An annual sweet-pea exhibition was held in the reserve between 1910 and 1920, and in 1920, trees were felled in order to create the bowling green in the north-east corner. By 1923, part of the park had been laid out as a garden by a Mr A.H. Matthews of the Tramways Trust, and the name Kensington Gardens was used to refer to the suburb or the reserve. The artist and musician Gustave Barnes lived in Kensington Gardens before his death in 1921.
- Australian Bureau of Statistics (27 June 2017). "Kensington Gardens (State Suburb)". 2016 Census QuickStats. Retrieved 1 March 2018.
- O'Brien, Lewis Yerloburka; Paul, Mandy (8 December 2013). "Kaurna People". Adelaidia. Retrieved 20 September 2020.
- "Our early beginnings". City of Burnside. Retrieved 20 September 2020.
- Manning, Geoffrey H. (2002). "Place Names of South Australia - K". The Manning Index of South Australian History. Retrieved 20 September 2020 – via State Library of South Australia.
- "The Eastern Lines". Tramway Museum, St Kilda. 17 March 1956. Retrieved 20 September 2020.
- "Kensington—Old and New". The Observer (Adelaide). LXXX (5, 961). South Australia. 28 April 1923. p. 14 – via National Library of Australia. [cont. next page] "Kensington—Old and New [cont.]". The Observer (Adelaide). LXXX (5, 961). South Australia. 28 April 1923. p. 15. Retrieved 20 September 2020 – via National Library of Australia.
- "Burnside Heritage Survey (South Australia): Part One: General Report" (PDF). Heritage Investigations. Prepared for the Corporation of the City of Burnside and the State Heritage Branch of the Department of Environment and Planning by John Dallwitz and Alexandra Marsden of Heritage Investigations, Adelaide 1986. (amended July 1987). City of Burnside and the Australian Heritage Commission. 1987. Cite journal requires
|journal=(help)CS1 maint: others (link)
- "The Names of Adelaide, South Australia". Pocket Oz Guide to Australia. Retrieved 20 September 2020.
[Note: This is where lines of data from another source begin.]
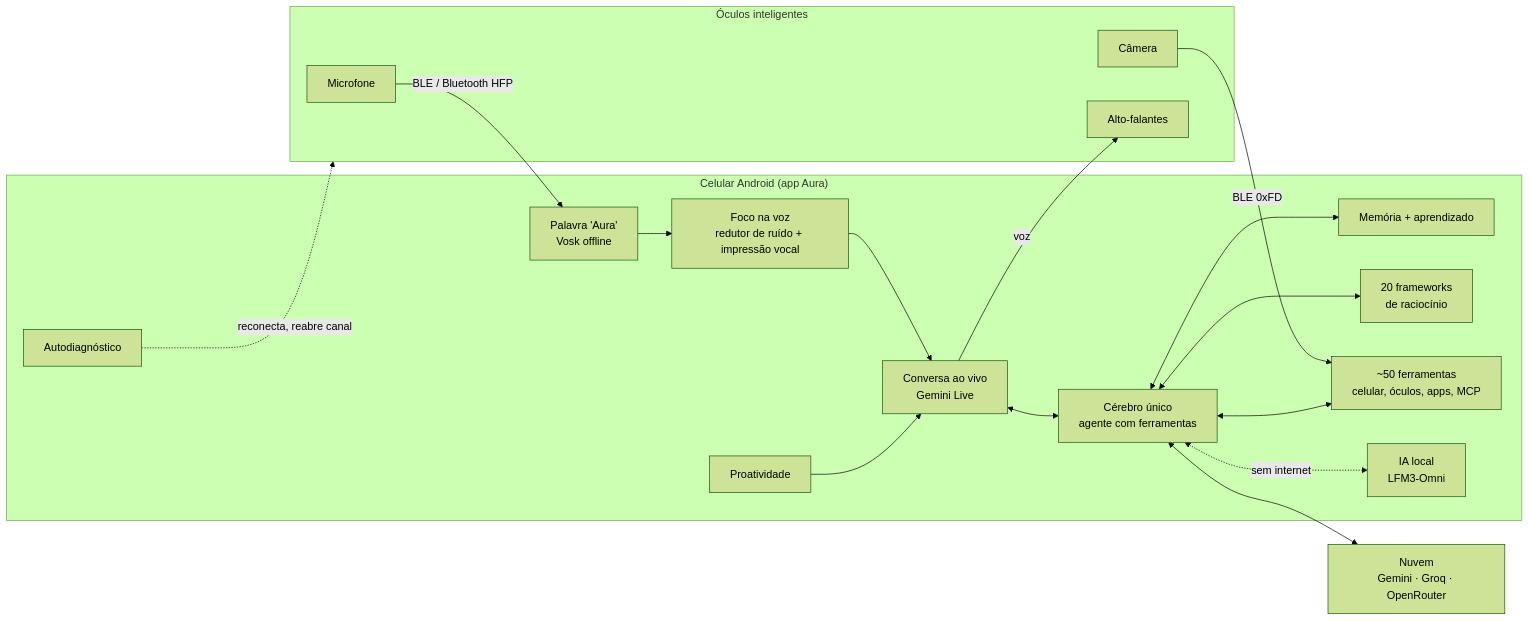
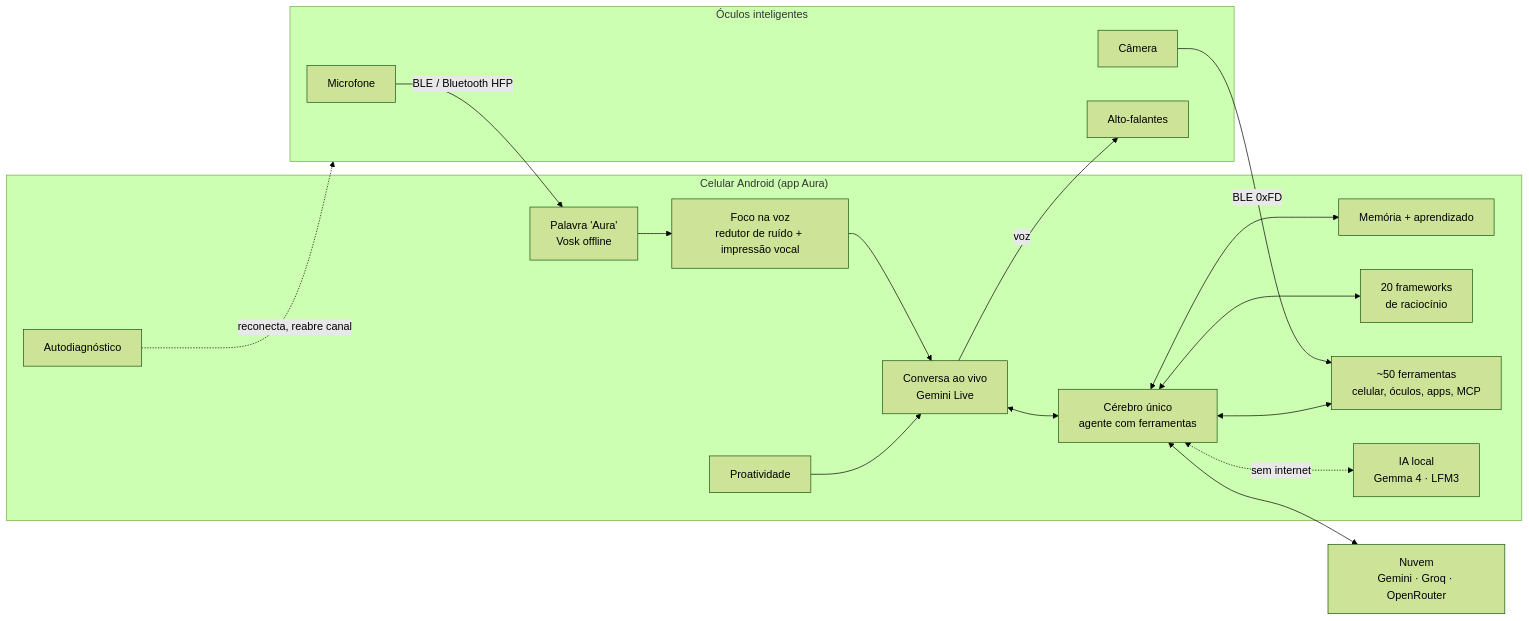
The diagram in README.md (m4rkdevbr/aura-jarvis), drawn with Mermaid (forest theme) before and after one commit. The commit also changed other lines of this file and 19 other files, not shown here.

First line of the commit message:
Conversa ao vivo sem limite de tempo e Gemma 4 E2B dentro do app como IA local com ferramentas

````diff
--- a/README.md
+++ b/README.md
@@ -53,35 +53,35 @@
 ```mermaid
 flowchart LR
     subgraph Oculos["Óculos inteligentes"]
         MIC["Microfone"]
         CAM["Câmera"]
         SPK["Alto-falantes"]
     end
 
     subgraph Celular["Celular Android (app Aura)"]
         WAKE["Palavra 'Aura'<br/>Vosk offline"]
         FOCUS["Foco na voz<br/>redutor de ruído + impressão vocal"]
         LIVE["Conversa ao vivo<br/>Gemini Live"]
         BRAIN["Cérebro único<br/>agente com ferramentas"]
         MEM["Memória + aprendizado"]
         REASON["20 frameworks<br/>de raciocínio"]
         TOOLS["~50 ferramentas<br/>celular, óculos, apps, MCP"]
-        LOCAL["IA local<br/>LFM3-Omni"]
+        LOCAL["IA local<br/>Gemma 4 · LFM3"]
         HEALTH["Autodiagnóstico"]
         PRO["Proatividade"]
     end
 
     NUVEM["Nuvem<br/>Gemini · Groq · OpenRouter"]
 
     MIC -- "BLE / Bluetooth HFP" --> WAKE --> FOCUS --> LIVE
     CAM -- "BLE 0xFD" --> TOOLS
     LIVE <--> BRAIN
     BRAIN <--> MEM
     BRAIN <--> REASON
     BRAIN <--> TOOLS
     BRAIN <--> NUVEM
     BRAIN <-. "sem internet" .-> LOCAL
     LIVE -- "voz" --> SPK
     HEALTH -. "reconecta, reabre canal" .-> Oculos
     PRO --> LIVE
 ```
````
- City of Burnside (2006). "Celebrating Our city - 150 Years" (PDF). Cite journal requires
|This article about a place in Adelaide is a stub. You can help Wikipedia by expanding it.|